==== Data records ====

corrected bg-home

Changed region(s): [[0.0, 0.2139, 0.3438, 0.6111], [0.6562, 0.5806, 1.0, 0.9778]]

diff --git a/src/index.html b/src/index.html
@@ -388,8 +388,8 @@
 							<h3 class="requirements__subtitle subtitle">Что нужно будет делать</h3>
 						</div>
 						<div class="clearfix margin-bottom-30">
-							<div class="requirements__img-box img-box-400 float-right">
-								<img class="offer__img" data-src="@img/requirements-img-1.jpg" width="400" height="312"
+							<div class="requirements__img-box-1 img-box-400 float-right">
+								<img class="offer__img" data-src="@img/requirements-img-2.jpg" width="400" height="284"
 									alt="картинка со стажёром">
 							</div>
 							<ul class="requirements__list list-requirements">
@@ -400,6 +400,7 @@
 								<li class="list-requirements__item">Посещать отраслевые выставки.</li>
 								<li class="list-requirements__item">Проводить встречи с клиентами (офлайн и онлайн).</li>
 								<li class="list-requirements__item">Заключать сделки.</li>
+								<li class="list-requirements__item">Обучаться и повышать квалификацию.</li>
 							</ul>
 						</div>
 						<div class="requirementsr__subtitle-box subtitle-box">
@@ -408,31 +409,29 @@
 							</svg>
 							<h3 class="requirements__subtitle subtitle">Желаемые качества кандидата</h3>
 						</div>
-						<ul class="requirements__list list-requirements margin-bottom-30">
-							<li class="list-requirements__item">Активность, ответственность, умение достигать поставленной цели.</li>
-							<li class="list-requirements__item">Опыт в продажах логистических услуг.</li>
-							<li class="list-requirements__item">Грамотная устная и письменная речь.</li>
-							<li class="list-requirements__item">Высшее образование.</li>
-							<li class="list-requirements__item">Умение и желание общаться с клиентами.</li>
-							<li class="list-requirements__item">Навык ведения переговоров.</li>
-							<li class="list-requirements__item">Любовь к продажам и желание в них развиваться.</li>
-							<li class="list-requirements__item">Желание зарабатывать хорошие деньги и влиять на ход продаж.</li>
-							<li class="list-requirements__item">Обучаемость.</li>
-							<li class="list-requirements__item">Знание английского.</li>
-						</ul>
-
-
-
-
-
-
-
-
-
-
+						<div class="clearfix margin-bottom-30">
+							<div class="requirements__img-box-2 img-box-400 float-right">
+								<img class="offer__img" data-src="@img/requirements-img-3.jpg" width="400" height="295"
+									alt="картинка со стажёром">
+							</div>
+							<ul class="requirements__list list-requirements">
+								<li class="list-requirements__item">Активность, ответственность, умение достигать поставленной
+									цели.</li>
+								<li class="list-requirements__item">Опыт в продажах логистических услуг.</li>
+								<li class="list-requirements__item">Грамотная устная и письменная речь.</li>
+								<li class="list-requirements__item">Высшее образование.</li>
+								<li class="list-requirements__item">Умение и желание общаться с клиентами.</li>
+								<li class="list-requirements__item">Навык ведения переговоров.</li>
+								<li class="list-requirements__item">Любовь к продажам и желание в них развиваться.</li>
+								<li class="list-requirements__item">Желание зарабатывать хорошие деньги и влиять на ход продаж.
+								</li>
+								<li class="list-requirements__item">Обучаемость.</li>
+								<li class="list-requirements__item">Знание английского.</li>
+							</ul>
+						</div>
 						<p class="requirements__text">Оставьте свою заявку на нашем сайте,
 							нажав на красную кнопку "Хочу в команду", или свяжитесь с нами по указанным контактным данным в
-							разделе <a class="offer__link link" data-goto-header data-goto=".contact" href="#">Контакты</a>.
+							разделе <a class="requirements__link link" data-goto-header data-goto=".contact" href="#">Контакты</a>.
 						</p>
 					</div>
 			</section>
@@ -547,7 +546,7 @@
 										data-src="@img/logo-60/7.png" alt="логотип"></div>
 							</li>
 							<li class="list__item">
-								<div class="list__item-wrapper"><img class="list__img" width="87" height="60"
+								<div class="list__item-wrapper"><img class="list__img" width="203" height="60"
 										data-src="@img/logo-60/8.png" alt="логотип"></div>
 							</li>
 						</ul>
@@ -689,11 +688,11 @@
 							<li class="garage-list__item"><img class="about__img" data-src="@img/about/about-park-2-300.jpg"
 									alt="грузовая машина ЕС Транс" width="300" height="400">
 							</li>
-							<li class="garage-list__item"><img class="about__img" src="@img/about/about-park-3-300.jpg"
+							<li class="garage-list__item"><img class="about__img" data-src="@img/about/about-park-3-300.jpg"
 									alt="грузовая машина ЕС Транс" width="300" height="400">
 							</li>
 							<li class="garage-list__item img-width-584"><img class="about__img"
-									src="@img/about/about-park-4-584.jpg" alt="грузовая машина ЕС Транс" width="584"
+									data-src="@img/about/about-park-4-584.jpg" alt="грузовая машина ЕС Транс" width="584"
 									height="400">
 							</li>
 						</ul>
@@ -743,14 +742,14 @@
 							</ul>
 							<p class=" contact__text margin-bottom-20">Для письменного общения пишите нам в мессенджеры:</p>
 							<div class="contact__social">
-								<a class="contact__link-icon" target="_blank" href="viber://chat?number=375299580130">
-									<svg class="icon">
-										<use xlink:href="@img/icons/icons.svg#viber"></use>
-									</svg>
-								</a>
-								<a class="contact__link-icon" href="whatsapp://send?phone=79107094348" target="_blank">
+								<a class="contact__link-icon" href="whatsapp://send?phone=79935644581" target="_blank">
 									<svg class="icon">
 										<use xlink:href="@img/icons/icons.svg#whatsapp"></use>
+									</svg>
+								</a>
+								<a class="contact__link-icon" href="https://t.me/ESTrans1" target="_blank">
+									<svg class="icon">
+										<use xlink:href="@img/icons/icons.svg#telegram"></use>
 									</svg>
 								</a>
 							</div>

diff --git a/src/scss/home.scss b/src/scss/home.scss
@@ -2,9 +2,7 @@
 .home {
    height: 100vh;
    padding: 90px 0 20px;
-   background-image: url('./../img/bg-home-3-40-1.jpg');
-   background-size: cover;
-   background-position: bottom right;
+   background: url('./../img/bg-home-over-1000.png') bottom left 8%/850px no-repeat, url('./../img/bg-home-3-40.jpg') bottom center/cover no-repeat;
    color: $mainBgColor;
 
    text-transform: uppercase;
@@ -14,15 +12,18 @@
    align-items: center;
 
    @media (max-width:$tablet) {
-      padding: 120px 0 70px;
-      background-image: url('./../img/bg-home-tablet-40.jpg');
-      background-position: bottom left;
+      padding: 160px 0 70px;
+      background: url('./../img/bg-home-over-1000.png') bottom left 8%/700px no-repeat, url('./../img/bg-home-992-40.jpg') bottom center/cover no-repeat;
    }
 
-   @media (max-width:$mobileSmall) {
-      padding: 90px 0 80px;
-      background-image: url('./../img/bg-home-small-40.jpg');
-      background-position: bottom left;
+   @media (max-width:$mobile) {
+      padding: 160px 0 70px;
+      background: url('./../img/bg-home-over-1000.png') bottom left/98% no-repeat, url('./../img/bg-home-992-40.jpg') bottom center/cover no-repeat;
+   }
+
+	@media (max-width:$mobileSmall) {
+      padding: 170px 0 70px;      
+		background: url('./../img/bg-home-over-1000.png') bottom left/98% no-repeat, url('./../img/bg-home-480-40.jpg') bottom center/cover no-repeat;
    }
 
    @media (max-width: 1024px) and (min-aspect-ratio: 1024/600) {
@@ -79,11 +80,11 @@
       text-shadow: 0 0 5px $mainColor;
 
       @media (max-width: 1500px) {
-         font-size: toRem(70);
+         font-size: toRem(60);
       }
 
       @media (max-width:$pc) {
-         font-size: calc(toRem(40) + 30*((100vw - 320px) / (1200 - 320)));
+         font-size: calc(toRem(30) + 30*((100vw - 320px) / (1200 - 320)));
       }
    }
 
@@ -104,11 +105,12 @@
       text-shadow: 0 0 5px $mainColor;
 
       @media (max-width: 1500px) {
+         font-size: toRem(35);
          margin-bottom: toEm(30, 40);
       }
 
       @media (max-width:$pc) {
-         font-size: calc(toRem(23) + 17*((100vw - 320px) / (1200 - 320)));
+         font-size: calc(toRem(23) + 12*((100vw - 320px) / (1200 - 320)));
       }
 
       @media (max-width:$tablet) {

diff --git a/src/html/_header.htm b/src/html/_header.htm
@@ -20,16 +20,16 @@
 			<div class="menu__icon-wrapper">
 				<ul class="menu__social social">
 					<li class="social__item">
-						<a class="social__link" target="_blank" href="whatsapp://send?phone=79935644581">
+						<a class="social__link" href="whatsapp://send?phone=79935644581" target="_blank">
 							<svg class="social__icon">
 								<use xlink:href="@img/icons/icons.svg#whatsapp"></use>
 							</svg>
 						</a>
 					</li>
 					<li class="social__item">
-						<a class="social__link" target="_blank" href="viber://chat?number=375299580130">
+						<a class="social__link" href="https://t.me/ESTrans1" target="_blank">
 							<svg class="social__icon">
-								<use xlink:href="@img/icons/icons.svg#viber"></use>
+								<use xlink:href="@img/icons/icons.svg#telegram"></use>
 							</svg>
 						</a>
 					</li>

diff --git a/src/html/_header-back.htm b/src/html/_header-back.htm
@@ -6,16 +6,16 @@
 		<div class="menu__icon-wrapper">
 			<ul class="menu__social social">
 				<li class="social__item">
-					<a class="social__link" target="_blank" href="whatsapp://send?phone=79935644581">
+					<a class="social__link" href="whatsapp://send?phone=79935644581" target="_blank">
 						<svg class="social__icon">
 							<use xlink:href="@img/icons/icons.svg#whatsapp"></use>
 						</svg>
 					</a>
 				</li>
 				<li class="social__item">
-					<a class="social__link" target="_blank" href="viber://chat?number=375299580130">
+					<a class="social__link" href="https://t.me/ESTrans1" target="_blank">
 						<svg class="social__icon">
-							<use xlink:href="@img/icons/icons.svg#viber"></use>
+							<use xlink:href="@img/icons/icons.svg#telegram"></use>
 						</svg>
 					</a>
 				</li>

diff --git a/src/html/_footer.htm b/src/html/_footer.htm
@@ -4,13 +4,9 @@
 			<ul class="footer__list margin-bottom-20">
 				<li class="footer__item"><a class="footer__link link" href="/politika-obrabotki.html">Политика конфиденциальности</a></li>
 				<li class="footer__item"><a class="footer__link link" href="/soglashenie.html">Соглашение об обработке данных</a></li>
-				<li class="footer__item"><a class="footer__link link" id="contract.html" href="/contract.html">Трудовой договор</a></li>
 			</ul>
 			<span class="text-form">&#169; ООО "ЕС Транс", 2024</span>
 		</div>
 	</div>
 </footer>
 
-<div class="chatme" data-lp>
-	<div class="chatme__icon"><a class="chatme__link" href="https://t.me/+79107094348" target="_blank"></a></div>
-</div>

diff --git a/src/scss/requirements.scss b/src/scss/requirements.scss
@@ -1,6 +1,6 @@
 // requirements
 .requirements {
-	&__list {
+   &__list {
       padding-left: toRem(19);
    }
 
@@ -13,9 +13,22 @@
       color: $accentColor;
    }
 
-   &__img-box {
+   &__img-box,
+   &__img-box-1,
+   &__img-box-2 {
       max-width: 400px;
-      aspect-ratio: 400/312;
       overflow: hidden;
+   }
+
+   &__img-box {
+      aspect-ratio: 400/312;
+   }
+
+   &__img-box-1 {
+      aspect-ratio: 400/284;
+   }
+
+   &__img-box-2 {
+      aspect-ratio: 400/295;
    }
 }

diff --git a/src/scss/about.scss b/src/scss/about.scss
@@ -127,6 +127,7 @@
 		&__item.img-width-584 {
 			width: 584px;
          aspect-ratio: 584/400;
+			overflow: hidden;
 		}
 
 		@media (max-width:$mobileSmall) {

====

Every line from the one with "aspect-ratio: 584/400;" to the end of the records above should be returned exactly, and no other lines.

- Completed task:
          aspect-ratio: 584/400;
+			overflow: hidden;
 		}
 
 		@media (max-width:$mobileSmall) {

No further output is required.